Presumed former ship’s rudder repurposeed for use as an anchor plate removed during reconstruction from the Gattonside footbridge, Melrose in 1991.
The bridge was completed in 1826 and the rudder was almost certainly used in the original construction. This means that it is most probably a very early example of surviving marine ironwork (if not the earliest known). At the time (1826) malleable iron could not be rolled in widths much greater than 2 ft (610 mm) and it can be seen that the rudder has been made from lengths approximately 2 ft wide and riveted. It was later in the 19th century that iron could be rolled to widths greater than this.
The resident engineer for the 1991 reconstruction produced a detailed drawing of the rudder just after it was excavated. This drawing is shown in Image 4: the textual information provided was:
Gattonside Footbridge Existing Anchor Details – North Block (10 July 1991)
Rivets 30 mm – diameter flatheads, nearly flush with surface.
Rudder constructed from fabricated steel/iron sheet 10 mm thick.
Overall thickness 20 mm to 70 mm (over pin centre line).
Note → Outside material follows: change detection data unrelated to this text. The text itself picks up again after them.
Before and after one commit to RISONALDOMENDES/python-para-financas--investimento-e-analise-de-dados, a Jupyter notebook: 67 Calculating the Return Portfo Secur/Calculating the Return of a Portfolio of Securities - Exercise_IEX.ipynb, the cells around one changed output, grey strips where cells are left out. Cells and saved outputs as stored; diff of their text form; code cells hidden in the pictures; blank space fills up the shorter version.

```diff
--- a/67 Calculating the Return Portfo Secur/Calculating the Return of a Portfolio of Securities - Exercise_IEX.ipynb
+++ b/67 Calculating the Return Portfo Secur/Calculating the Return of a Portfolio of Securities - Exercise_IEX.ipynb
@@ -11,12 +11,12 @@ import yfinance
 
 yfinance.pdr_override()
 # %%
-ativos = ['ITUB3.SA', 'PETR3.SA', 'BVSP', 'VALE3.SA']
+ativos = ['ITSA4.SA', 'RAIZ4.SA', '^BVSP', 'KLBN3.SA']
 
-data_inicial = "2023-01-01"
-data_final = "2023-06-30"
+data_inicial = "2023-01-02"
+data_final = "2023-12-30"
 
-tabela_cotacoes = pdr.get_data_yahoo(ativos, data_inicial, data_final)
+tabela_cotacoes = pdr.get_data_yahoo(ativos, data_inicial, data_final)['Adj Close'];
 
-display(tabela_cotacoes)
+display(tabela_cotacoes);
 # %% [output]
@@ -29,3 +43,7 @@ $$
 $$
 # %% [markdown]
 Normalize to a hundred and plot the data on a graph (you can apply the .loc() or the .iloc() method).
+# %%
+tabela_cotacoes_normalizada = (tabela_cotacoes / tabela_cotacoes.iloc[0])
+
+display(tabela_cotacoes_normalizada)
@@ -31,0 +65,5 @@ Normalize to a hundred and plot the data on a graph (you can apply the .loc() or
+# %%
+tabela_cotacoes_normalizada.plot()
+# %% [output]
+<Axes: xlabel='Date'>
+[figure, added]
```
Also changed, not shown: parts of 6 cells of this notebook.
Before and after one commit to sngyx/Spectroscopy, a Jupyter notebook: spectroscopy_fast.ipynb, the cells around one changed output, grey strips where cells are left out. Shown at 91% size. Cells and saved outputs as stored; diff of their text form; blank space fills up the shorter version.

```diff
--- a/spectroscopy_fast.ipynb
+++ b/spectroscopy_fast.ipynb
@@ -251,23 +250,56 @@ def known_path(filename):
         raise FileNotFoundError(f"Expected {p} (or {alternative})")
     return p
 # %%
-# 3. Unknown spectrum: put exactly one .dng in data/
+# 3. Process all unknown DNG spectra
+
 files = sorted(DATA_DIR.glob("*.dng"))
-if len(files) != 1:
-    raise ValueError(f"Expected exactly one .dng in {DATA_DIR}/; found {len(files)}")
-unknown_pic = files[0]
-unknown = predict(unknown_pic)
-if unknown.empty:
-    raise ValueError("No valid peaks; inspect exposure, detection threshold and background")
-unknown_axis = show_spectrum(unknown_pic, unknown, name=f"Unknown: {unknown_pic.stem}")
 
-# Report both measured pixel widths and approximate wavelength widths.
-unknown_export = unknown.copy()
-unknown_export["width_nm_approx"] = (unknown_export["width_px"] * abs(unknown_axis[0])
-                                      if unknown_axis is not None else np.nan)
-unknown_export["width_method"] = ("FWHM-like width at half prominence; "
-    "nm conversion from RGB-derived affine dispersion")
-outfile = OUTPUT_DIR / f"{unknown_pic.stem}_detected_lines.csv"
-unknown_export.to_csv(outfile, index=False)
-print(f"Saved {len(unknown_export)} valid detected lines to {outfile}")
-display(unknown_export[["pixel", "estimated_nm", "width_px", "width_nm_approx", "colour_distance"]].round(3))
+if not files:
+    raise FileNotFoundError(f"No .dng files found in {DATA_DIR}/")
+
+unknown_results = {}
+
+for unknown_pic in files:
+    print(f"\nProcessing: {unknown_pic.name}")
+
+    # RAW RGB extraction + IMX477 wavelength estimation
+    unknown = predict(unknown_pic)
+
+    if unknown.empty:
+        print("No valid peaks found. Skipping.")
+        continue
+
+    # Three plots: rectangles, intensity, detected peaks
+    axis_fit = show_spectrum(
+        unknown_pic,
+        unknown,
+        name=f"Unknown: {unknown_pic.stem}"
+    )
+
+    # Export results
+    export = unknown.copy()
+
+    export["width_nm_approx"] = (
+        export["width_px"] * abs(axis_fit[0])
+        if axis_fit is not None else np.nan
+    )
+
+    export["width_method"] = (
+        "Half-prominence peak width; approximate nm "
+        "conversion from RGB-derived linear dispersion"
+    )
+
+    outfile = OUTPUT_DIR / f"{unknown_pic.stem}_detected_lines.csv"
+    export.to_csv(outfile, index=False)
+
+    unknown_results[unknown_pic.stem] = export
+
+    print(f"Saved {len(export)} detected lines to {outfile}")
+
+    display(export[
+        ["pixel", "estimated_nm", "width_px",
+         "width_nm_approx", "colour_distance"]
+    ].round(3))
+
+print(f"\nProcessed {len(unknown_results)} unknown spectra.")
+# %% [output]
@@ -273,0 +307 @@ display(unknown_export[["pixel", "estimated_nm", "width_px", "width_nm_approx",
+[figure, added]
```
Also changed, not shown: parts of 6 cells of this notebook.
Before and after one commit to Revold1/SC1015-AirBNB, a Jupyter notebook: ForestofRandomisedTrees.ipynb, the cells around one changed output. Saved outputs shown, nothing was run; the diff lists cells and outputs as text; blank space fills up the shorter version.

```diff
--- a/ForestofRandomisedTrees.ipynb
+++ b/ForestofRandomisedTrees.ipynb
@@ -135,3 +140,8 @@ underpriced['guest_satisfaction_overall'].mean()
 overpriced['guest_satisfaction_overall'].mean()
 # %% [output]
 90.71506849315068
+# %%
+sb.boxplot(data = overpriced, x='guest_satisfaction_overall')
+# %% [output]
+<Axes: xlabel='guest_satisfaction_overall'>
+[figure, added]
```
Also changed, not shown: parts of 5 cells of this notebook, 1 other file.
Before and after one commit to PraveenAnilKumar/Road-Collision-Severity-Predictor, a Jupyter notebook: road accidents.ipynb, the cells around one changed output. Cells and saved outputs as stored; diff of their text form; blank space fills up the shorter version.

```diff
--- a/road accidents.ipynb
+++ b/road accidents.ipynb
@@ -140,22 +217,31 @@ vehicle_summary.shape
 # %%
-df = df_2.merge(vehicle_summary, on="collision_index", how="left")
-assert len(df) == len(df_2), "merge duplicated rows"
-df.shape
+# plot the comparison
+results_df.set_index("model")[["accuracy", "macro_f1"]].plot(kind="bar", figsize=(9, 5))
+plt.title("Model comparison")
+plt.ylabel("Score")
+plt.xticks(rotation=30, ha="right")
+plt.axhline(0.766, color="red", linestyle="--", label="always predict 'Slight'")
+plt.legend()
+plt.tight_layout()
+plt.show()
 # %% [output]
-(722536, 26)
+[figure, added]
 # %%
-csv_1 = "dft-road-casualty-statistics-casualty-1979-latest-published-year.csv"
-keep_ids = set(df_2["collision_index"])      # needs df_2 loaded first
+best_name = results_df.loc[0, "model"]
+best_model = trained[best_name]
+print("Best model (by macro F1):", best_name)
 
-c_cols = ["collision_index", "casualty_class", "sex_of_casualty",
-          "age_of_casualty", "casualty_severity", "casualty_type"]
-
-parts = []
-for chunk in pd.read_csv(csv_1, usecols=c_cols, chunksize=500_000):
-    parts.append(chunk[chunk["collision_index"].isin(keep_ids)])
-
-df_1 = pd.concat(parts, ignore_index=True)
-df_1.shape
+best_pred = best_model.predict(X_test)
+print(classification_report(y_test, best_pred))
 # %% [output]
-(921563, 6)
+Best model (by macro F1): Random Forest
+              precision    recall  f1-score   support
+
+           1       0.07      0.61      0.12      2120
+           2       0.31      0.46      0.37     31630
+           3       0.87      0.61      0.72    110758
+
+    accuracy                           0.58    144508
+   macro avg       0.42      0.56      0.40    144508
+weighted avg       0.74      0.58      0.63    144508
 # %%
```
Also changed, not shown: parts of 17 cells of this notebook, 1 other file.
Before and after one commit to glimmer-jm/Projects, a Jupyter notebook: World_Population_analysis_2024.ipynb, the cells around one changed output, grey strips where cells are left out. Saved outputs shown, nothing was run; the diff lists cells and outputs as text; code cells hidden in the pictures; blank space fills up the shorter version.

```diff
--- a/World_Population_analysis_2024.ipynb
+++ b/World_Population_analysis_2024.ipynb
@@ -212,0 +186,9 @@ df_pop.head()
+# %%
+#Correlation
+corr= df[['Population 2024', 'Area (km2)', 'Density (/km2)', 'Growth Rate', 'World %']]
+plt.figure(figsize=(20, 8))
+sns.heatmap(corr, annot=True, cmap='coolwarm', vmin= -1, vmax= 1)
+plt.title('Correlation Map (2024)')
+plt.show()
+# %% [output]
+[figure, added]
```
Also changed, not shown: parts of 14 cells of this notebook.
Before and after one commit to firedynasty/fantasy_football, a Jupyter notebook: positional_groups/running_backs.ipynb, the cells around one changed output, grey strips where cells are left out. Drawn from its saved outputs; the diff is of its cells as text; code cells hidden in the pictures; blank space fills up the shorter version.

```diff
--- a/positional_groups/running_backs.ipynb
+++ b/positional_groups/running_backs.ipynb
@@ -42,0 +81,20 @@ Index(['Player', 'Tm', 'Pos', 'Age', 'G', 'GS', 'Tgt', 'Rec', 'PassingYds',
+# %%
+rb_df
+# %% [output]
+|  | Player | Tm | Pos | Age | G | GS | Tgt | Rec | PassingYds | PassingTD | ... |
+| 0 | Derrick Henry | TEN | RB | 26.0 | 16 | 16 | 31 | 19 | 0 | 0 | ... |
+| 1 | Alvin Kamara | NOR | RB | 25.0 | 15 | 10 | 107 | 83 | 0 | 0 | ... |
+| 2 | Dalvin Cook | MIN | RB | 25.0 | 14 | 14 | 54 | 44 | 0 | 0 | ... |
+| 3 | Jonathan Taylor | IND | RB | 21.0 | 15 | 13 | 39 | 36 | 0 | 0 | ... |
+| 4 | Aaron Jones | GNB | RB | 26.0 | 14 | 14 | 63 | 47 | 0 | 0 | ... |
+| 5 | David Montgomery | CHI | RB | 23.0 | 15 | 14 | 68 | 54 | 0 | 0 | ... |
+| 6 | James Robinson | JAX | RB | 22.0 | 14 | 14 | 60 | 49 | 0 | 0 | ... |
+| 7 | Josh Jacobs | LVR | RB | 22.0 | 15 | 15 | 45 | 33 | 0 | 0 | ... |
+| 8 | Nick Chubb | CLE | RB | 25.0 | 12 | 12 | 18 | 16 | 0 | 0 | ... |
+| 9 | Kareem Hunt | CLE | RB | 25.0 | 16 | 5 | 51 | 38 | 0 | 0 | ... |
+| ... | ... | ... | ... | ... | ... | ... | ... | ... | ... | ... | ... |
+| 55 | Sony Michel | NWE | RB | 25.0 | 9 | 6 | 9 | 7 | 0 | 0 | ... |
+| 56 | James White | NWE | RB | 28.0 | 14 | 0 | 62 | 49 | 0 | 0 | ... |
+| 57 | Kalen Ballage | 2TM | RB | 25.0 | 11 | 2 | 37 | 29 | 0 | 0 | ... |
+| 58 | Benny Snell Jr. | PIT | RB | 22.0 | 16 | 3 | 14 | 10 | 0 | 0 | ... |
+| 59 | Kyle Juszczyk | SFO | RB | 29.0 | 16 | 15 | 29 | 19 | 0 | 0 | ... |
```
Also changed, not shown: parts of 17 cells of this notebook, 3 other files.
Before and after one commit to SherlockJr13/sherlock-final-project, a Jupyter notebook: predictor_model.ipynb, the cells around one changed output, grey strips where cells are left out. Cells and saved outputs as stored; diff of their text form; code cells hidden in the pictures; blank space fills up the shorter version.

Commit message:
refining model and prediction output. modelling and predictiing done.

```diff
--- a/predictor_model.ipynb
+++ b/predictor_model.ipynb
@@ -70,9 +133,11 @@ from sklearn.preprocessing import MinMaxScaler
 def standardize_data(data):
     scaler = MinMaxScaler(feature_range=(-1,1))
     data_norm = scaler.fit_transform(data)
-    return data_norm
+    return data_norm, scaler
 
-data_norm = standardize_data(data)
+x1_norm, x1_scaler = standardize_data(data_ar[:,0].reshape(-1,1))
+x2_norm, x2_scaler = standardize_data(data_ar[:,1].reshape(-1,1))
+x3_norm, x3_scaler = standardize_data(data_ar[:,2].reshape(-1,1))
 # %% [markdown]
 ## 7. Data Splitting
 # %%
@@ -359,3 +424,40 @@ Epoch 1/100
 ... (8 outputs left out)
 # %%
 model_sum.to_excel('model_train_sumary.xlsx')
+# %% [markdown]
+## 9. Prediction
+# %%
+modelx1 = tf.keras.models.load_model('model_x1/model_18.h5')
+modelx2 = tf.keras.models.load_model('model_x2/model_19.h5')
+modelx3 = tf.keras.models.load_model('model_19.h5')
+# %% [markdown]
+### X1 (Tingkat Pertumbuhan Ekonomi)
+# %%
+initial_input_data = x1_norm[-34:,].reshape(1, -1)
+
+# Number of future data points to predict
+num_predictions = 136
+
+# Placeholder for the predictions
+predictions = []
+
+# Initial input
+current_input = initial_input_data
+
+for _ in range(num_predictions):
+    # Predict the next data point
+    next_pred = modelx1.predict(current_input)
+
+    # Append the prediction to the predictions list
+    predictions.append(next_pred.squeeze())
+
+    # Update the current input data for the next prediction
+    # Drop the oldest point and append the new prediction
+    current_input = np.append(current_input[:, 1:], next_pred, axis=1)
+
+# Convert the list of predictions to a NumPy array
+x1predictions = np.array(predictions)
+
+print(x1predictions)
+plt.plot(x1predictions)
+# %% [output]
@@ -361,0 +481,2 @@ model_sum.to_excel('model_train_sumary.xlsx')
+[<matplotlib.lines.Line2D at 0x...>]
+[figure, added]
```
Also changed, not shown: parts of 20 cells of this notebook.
Lengths of tree trunks: (2-300 mm ⌀) were laid in front of rudder – in conjunction with boulders (up to 500 mm ⌀).
Paddle located approx 500 mm behind north extent of excavation.
Cast iron ground anchor base connected between trunnion of paddle and wrought iron chains.
A description of the Gattonside Footbridge can be found at https://ice-museum-scotland.hw.ac.uk/product/1991-010/.